What has been most frustrating for myself and other Jewish students is the task of convincing our non-Jewish colleagues that Baraka’s conspiracy theories rise above the level of mere criticism of Israel, and into the territory of antisemitic blood libel.
Many non-Jews on campus have merely brushed the whole affair off as the paranoid overreaction of the Jewish community to an irrelevant ignoramus.
As if the appalling display of support that Baraka received was not enough to alarm the Jewish community, a column appearing two days later in the Yale Daily News sealed the deal. Senior Sahm Adrangi ominously wrote that “the Baraka controversy isn’t really about free speech.
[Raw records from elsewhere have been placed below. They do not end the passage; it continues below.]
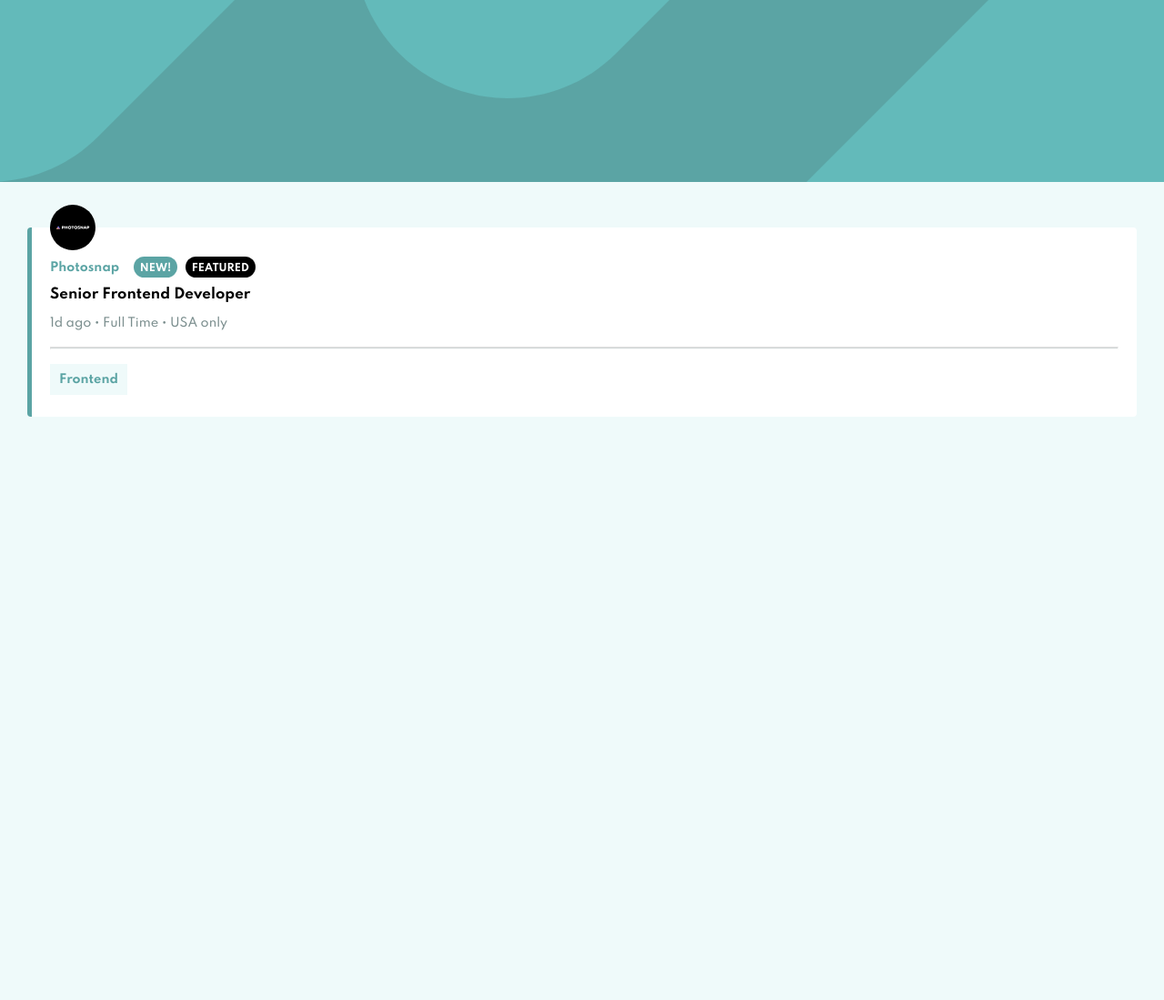
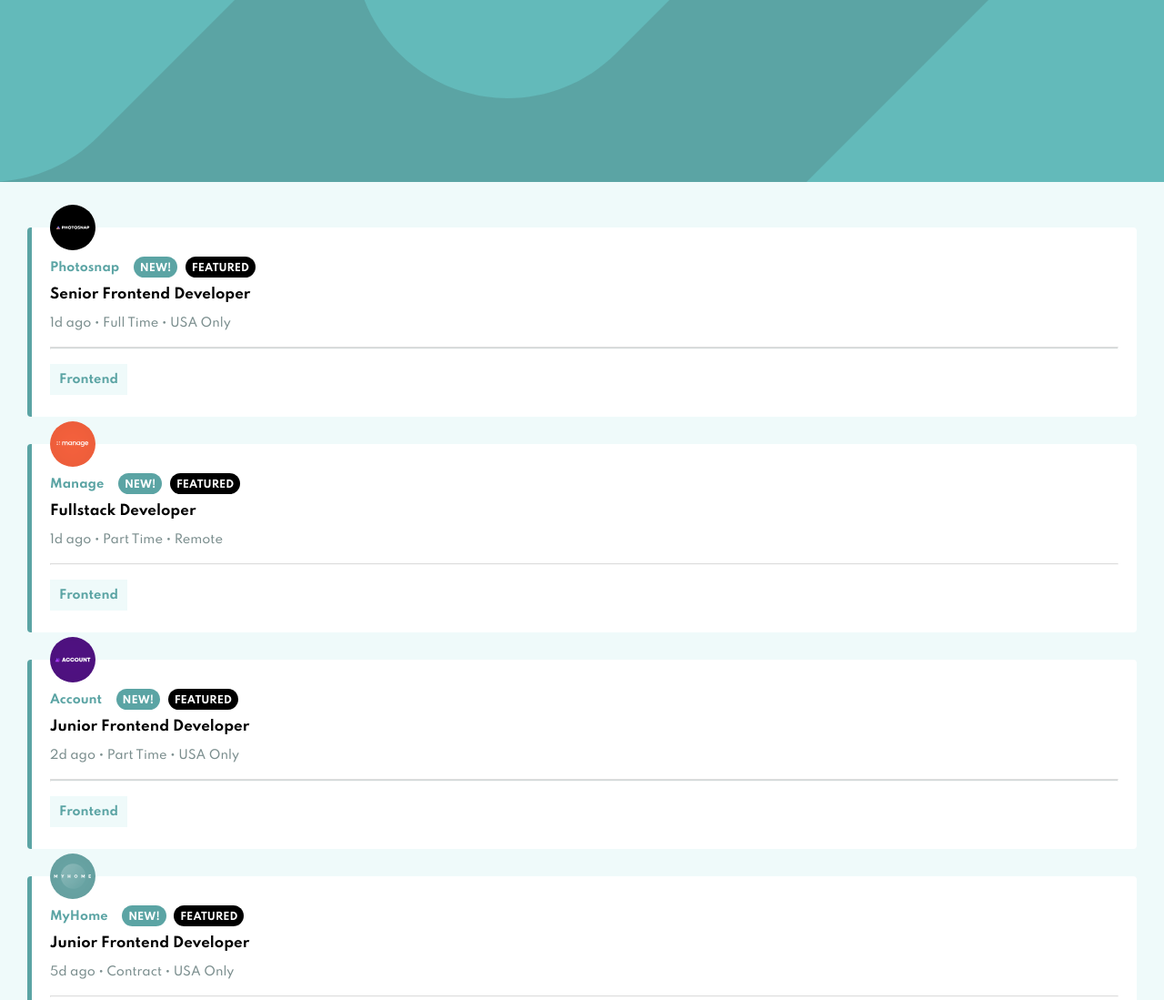
Before and after one commit to jchoi166/FEM-Insure-Landing-Page, a website built with webpack: page src/index.html in a window 1280 px wide. Shown: the top 1099 px of the page at 91% size. Before the commit the page ends 800 px from the top, so only its background shows below. Built offline with nearby package versions, Linux system fonts and the light colour scheme.

Commit message:
Created logic to render cards dynamically. Cant get images to load

```diff
--- a/src/index.html
+++ b/src/index.html
@@ -28,7 +28,7 @@
 
   <div class="card-container">
 
-    <div class="card">
+    <!-- <div class="card">
       <div class="card__logo">
         <img src="./images/photosnap.svg" alt="">
       </div>
@@ -55,7 +55,7 @@
       </div>
     </div>
 
-  </div>
+  </div> -->
 
 
   <!-- <div class="attribution">
--- a/src/index.js
+++ b/src/index.js
@@ -1,10 +1,5 @@
-// import {data} from "../../data"
-import {test} from '../data'
+import * as logic from "./js/logic"
 import "./sass/main.scss"
-// console.log(data)
 
-// console.log('hello world')
-
-test()
-
-//hello world
+logic.test()
+logic.populateCardContainer()
--- /dev/null
+++ b/src/js/logic.js
@@ -0,0 +1,50 @@
+import { data } from "../../data"
+
+// export const test = data[0]
+
+export const test = () => {
+    // console.log(data[0].logo)
+
+    let imagePath = "." + data[0].logo
+    console.log(imagePath)
+}
+export const renderCard = card => {
+
+    // // let imagePath =
+    // let imagePath = "." + card.logo
+
+    const markup = `
+    <div class="card">
+      <div class="card__logo">
+        <img src=${card.logo} alt="lol">
+      </div>
+      <div class="card__profile">
+        <div class="card__heading">
+          <span class="card__heading-caption card__heading-caption--title">${card.company}</span>
+          <span class="card__heading-caption card__heading-caption--new">NEW!</span>
+          <span class="card__heading-caption card__heading-caption--featured">Featured</span>
+        </div>
+        <div class="card__title">
+          ${card.position}
+        </div>
+        <div class="card__job-info">
+          <span>${card.postedAt}</span>
+          <span>&#8226;</span>
+          <span>${card.contract}</span>
+          <span>&#8226;</span>
+          <span>${card.location}</span>
+        </div>
+        <hr class="card__separator">
+      </div>
+      <div class="card__tag-container">
+        <span class="button--tag">Frontend</span>
+      </div>
+    </div>
+
+    `
+    document.querySelector('.card-container').insertAdjacentHTML('beforeend', markup)
+}
+
+export const populateCardContainer = () => {
+    data.forEach(card => renderCard(card))
+}
--- a/src/js/test.js
+++ /dev/null
@@ -1,3 +0,0 @@
-// const data = require("../../data.json")
-
-// export const test = data[0]
--- a/webpack.config.js
+++ b/webpack.config.js
@@ -34,7 +34,7 @@ module.exports = (env, options) => ({
             loader: "file-loader",
             options: {
               name: "[name].[ext]",
-              outputPath: "img",
+              outputPath: "images",
             }
           }
         ]
```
It’s about how special interests manipulate the public discourse to advance their agendas.”
Adrangi did Baraka’s bidding by attacking one of his most vocal critics, the ADL, naively labeling it as, “the Zionist group who ought to stick ‘Israeli’ in front of its name (when was the last time it condemned defamation of Muslims and Arab-Americans?).”
This week, the ADL’s national director, Abraham Foxman, fired back with his own essay in the Yale student newspaper, blasting Baraka and Adrangi. Foxman also noted that his organization regularly condemns acts of discrimination against Muslims.
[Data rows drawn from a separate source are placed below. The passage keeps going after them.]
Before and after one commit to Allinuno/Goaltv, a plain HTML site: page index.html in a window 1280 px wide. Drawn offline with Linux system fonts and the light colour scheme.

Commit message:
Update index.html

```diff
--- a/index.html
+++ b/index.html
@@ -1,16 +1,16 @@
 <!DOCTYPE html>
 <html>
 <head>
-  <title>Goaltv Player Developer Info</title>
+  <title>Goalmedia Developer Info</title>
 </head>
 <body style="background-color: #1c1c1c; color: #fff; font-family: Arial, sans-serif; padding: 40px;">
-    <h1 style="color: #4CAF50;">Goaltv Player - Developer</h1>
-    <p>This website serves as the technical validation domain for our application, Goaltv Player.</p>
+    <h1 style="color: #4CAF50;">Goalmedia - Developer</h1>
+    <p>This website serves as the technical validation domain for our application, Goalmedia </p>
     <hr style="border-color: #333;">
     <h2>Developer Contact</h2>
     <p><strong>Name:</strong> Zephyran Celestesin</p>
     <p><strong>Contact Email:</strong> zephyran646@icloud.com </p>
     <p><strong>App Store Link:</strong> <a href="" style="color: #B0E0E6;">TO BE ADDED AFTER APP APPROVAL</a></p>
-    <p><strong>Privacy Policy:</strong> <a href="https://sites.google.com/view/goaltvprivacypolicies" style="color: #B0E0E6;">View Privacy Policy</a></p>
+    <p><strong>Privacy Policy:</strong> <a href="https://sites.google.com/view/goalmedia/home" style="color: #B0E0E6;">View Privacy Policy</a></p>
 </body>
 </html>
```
By the time Foxman’s article arrived, Jewish students were already in a tizzy over Adrangi’s charges. Even during a nasty and protracted battle last semester against the divestment movement, such unabashedly antisemitic sentiments did not bubble up in the halls or cafeterias, never mind on the enlightened pages of the nation’s oldest college daily.
An emergency meeting was convened the same day that Adrangi’s article came out at the Slifka Center for Jewish Life. Jewish students engaged in an emotional and at times contentious debate about what to do regarding not only Adrangi’s column, but the future of black-Jewish relations on campus. While plans for future action remain murky, the general sentiment seemed strongly opposed to calling for George’s resignation, instead favoring unconditional reconciliation with Yale’s Black Student Alliance.
As of now, Yale’s tightly knit Jewish community is in a state of confusion. Mitchell Webber, a senior heading off to law school next fall, represents one of the more aggressive viewpoints. Following the Hillel meeting, he asked, “What good is a community that refuses to stand up for itself? I just need to keep reminding myself that Yale’s Jewish community isn’t representative of American Jews at large.”